Fin Whale – Balaenoptera physalus


The Fin Whale, also known as Finback Whale, Razorback or Common Rorqual, belongs to the family of the rorquals (Balaenopteridae) and thus is part of the infraorder of the Whales (Cetacea). Balaenoptera physalus was first described in 1758 by Linnaeus.

Some zoologists distinguish the populations of the northern and southern hemisphere into two subspecies, the Northern Fin Whale (Balaenoptera physalus physalus) and the Southern Fin Whale (Balaenoptera physalus quoyi). Thereby the southern population becomes about 10% larger than the northern one.

Description

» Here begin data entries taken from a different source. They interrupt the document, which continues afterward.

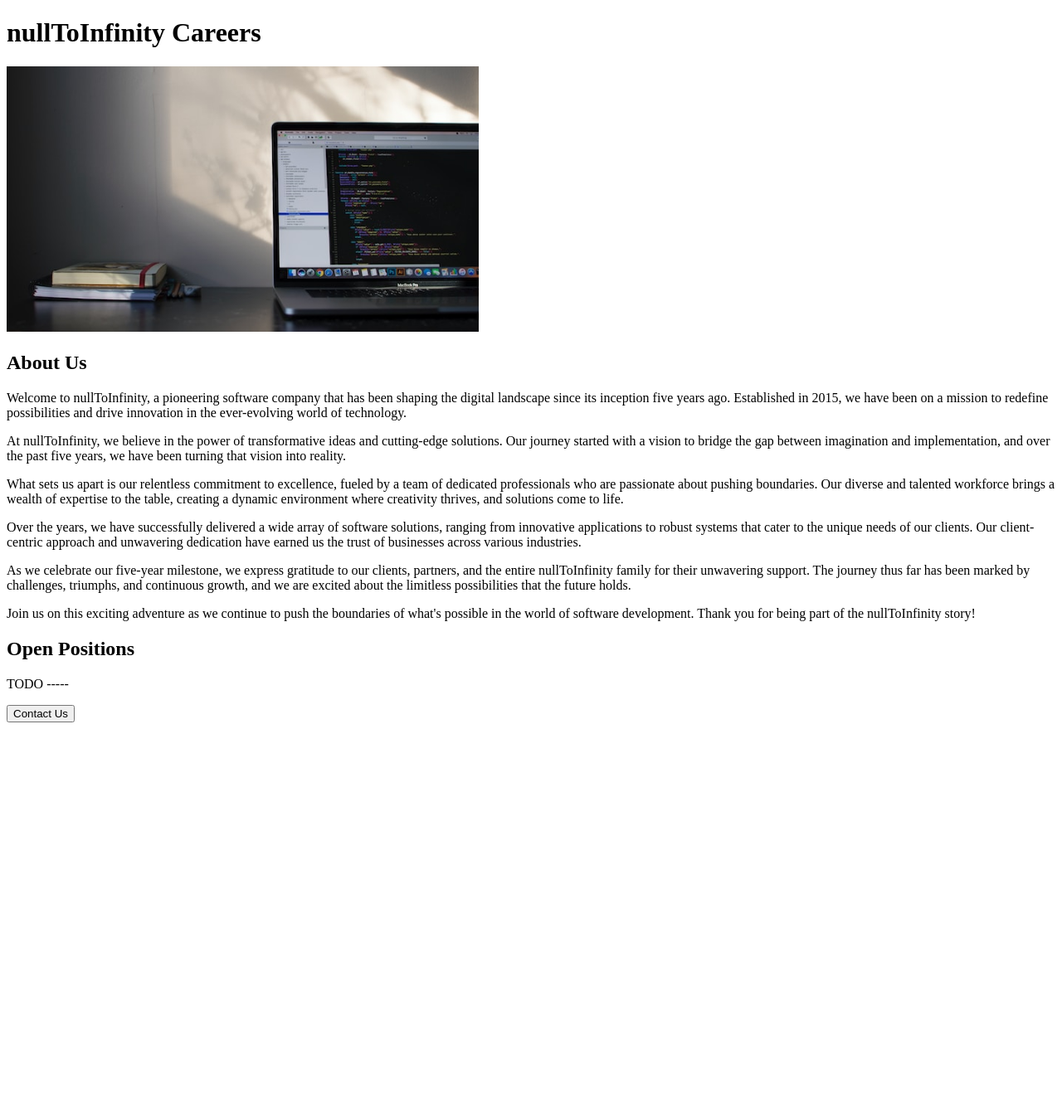
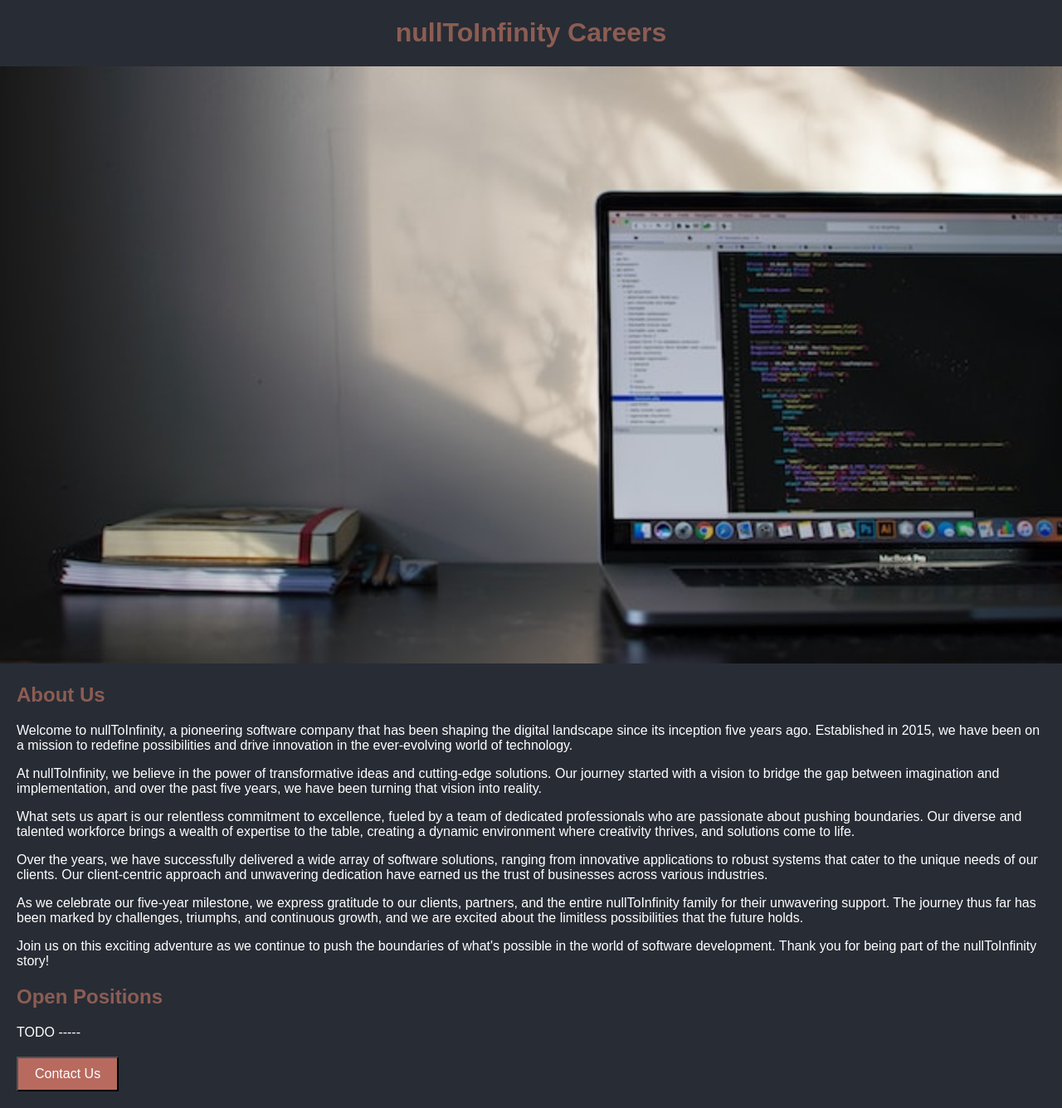
Before and after one commit to abdullahmoosa/careers-website-v2, a Flask app: page / in a window 1280 px wide. Shown: the whole page at 83% size. Before the commit the page ends 871 px from the top, so only its background shows below. Run offline with Flask 3, Linux system fonts and the light colour scheme.

Commit message:
Added CSS

```diff
--- /dev/null
+++ b/static/stylesheets/style.css
@@ -0,0 +1,38 @@
+/* styles.css */
+
+body {
+    background-color: #282c35; /* Dark background color */
+    color: #ffffff; /* White text color */
+    font-family: 'Arial', sans-serif;
+    margin: 0;
+    padding: 0;
+}
+
+h1, h2 {
+    color: rgb(139, 93, 83); /* Light blue heading color */
+}
+
+.text-center {
+    text-align: center;
+}
+
+section {
+    margin: 20px;
+}
+
+img {
+    width: 100%;
+    height: auto;
+}
+
+button {
+    background-color: #b86a5f; /* Light blue button color */
+    color: #ffffff; /* White text color */
+    padding: 10px 20px;
+    font-size: 16px;
+    cursor: pointer;
+}
+
+button:hover {
+    background-color: #371818; /* Darker blue on hover */
+}
--- a/templates/home.html
+++ b/templates/home.html
@@ -3,13 +3,17 @@
     <head>
         <meta charset="UTF-8">
         <meta name="viewport" content="width=device-width, initial-scale=1.0">
+        <link rel="stylesheet" href="{{ url_for('static', filename='stylesheets/style.css') }}" />
+
         <link rel="icon" href="{{ url_for('static', filename='job.ico') }}" type="image/x-icon">
-        <title>Careers</title>
+
+        <title>nullToInfinity Careers</title>
     </head>
     <body>
-        <h1>
+        <h1 class ="text-center">
             nullToInfinity Careers
         </h1>
+
         <img src="../static/banner.jpg" height="320px">
         <section id="about-us">
             <h2>About Us</h2>
```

The Fin Whale is relatively slender and therefore weighs less than a Blue Whale at the same length. It also weighs less than many smaller whales. Its maximum length is 27m, with females being in average slightly larger. The maximum weight is 70t.

The colouration of Balaenoptera physalus is dark grey to black or brown at the back, while the abdomen and underside of Flipper and Fluke are white. The best identification feature is the asymmetrical colour distribution at the front body section. On the right the lower jaw is white, while on the left it is dark.

Habitat and Distribution

Cetacea range map Fin Whale.PNG
CC BY-SA 3.0, Link

The Fin Whale is widely distributed in all oceans, avoiding small seas with narrow access. However, this does not apply to the Mediterranean Sea. While spending winter in temperate and subtropical zones, it migrates to the polar regions in the summer.

Due to the opposite seasons of the northern and southern hemisphere, the two populations never meet at the equator.

Biology

Because Balaenoptera physalus belongs to the parvorder of the Baleen Whales, it feeds mainly on krill. In addition, it also happens that it chases small fish. When hunting, it dives in depths of about 200m and reaches dive times of 15 minutes. During hunting, it absorbs 60 to 82 tons of seawater at a time, doubling its volume. In addition, it consumes up to 2 tons of food per day.

The Fin Whale is usually found alone or in small groups of about 6 animals. Large groups are also sighted locally at certain events.

Sources

http://www.marinespecies.org/

https://en.wikipedia.org/

https://de.wikipedia.org/